guide to lies

A Field Guide to Lies: Critical Thinking in the Information Age by Daniel J. Levitin, Dutton Penguin Random House, New York, 2016 ($28)

Daniel Levitin is dean of Social Sciences at Minerva Schools at KGI in San Francisco and is also on the faculty at the Center for Executive Education in the Haas School of Business at UC Berkeley. His book, “This is Your Brain on Music: The Science of a Human Obsession” was an amazing best seller and memorable in every way as an investigation into the relation between creativity, brain science and the art of music. His new book, “A Field Guide to Lies” is both timely and important—as well as a joy to read. These days, as lies, half-truths, “false news” and “alternative facts” bubble to the surface in our sewer of political garbage, maybe a handbook to critical thinking (for laymen, but not dumbed down) is just the ticket. It should be required reading for not just for voters, but also for everybody. Most of us are bombarded by bullshit anyway, so why not brush up on our bullshit detection skills?

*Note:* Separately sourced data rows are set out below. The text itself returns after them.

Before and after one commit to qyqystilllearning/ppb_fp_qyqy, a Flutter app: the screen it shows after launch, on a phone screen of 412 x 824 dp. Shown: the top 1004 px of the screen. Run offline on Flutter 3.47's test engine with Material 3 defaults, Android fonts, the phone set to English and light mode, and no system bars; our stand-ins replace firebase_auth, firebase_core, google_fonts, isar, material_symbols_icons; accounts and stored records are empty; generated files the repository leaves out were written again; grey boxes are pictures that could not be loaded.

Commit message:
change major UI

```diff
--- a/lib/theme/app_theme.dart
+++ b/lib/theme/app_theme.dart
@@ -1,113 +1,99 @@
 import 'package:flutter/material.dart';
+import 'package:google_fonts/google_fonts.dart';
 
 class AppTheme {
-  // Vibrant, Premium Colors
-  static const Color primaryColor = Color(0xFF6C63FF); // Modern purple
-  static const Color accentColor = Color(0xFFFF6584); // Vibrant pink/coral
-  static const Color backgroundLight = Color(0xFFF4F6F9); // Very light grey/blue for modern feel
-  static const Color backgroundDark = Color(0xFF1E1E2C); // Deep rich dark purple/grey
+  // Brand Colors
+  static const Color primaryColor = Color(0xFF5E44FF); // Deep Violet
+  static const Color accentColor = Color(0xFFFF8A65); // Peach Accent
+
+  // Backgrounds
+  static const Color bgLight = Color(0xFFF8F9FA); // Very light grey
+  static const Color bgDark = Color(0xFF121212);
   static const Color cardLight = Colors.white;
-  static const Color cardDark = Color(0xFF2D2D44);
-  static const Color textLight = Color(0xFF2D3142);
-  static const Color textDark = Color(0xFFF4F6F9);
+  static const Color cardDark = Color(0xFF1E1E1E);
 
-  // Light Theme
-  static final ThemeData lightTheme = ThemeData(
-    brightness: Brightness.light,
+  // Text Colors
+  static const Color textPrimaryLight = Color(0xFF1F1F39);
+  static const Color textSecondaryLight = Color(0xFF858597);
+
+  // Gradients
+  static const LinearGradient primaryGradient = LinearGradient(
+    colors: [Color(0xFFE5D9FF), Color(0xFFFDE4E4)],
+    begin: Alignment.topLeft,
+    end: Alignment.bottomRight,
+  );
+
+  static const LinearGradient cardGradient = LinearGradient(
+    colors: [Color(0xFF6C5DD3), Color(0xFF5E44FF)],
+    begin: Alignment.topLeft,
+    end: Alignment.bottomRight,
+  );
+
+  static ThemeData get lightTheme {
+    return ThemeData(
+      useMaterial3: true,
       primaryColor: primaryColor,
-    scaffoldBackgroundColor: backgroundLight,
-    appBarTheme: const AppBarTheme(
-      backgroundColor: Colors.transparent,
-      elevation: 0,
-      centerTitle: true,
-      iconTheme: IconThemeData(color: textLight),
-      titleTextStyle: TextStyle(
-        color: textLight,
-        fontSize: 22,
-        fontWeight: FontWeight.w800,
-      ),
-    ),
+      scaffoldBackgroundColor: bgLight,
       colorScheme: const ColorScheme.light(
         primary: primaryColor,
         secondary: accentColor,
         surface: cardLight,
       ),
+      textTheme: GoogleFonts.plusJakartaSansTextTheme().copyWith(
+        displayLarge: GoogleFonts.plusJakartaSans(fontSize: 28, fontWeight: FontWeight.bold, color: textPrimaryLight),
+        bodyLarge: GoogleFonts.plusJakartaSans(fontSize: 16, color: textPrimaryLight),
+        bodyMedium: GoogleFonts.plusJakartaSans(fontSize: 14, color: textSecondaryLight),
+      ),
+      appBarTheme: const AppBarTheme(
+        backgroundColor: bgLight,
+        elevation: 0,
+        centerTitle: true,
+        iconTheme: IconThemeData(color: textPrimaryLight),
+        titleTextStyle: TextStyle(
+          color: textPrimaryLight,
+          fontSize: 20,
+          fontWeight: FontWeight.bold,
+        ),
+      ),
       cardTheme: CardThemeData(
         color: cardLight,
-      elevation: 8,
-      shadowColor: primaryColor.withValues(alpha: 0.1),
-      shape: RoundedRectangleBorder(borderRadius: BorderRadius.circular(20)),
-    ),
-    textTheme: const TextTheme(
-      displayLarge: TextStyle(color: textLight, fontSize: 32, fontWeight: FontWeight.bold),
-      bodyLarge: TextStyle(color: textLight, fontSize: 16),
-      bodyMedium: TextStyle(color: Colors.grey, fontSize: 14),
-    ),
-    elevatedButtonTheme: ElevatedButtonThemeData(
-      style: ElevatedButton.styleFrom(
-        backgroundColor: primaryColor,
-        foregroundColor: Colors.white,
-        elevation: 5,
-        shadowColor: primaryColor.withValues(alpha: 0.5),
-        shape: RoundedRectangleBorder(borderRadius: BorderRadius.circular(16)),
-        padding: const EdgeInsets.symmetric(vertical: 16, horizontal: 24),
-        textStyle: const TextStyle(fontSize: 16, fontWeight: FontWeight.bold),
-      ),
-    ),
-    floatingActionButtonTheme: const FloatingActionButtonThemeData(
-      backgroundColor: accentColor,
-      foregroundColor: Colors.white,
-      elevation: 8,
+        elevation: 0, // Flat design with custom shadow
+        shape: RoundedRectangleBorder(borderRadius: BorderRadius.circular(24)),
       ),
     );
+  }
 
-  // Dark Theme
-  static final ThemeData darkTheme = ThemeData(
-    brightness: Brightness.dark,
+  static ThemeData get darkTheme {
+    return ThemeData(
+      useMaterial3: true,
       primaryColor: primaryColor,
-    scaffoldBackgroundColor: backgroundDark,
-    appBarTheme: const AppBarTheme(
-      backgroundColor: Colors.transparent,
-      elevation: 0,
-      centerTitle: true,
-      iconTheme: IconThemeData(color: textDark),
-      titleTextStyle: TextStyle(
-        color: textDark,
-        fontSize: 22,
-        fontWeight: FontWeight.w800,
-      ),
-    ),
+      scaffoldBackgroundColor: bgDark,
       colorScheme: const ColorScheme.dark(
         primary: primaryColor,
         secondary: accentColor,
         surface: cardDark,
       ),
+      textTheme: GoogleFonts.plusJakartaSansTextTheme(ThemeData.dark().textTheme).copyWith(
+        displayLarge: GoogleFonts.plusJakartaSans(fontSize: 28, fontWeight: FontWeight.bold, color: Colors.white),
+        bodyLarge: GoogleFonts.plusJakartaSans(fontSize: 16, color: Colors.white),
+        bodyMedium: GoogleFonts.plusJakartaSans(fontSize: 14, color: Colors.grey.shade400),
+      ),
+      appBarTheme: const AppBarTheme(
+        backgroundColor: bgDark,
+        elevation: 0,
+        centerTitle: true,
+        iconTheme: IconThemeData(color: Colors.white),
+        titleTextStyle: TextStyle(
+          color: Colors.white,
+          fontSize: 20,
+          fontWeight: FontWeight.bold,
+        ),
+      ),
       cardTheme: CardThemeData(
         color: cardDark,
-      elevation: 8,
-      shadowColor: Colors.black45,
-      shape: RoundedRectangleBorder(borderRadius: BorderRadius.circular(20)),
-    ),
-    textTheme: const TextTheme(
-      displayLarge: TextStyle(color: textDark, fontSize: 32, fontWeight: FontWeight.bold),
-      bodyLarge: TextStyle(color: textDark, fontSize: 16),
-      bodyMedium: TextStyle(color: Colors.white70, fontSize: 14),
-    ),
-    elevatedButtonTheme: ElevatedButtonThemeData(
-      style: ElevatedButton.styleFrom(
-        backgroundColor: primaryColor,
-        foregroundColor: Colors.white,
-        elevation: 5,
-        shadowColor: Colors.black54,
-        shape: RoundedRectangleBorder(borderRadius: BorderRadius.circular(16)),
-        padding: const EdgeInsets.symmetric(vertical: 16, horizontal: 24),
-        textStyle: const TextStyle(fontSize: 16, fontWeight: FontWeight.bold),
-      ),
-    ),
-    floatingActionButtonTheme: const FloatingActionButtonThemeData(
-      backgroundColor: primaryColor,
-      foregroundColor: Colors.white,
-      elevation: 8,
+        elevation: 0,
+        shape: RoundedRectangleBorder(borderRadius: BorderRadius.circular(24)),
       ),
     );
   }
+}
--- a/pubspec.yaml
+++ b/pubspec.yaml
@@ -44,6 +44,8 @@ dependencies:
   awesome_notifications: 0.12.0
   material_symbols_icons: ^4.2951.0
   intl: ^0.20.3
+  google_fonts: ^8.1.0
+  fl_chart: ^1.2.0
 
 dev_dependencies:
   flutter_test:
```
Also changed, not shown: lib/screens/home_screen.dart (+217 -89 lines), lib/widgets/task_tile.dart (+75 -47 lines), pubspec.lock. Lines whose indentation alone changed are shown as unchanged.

Levitin uses “evaluation skills” as a basic that we all need. How do we evaluate numbers that are thrown our way to convince us of something? How do we evaluate words couched in scientific terms designed to sway us one way or the other? And how do we evaluate the world using scientific thinking and Bayesian logic? (If you don’t know Bayesian logic, you soon will…). Evaluating numbers requires us to understand what’s plausible, how averages, means, medians and bi-modals work, how playing with the axis of a graph can change one’s perception of “reality”, how numbers are collected and reported and, most importantly, “probability”. In fact, probability is probably the most misunderstood concept in the “numbers game” and Levitin explains it beautifully. Evaluating words requires us to understand the limits of knowledge in general and what constitutes expertise, how explanations gain their power and from what source, and to diagnose “counter-knowledge” (what Trumpians call “alternative facts”). Finally, Levitin provides the reader a short course on scientific method and knowledge, logical fallacy and Baynesian thinking in science and in court.

It may seem hopeless that in our current political and social climate that this country might come to its senses. Superstition, hate, false doctrine and suspicion seem to rule. The sooner critical thinking takes hold, the better.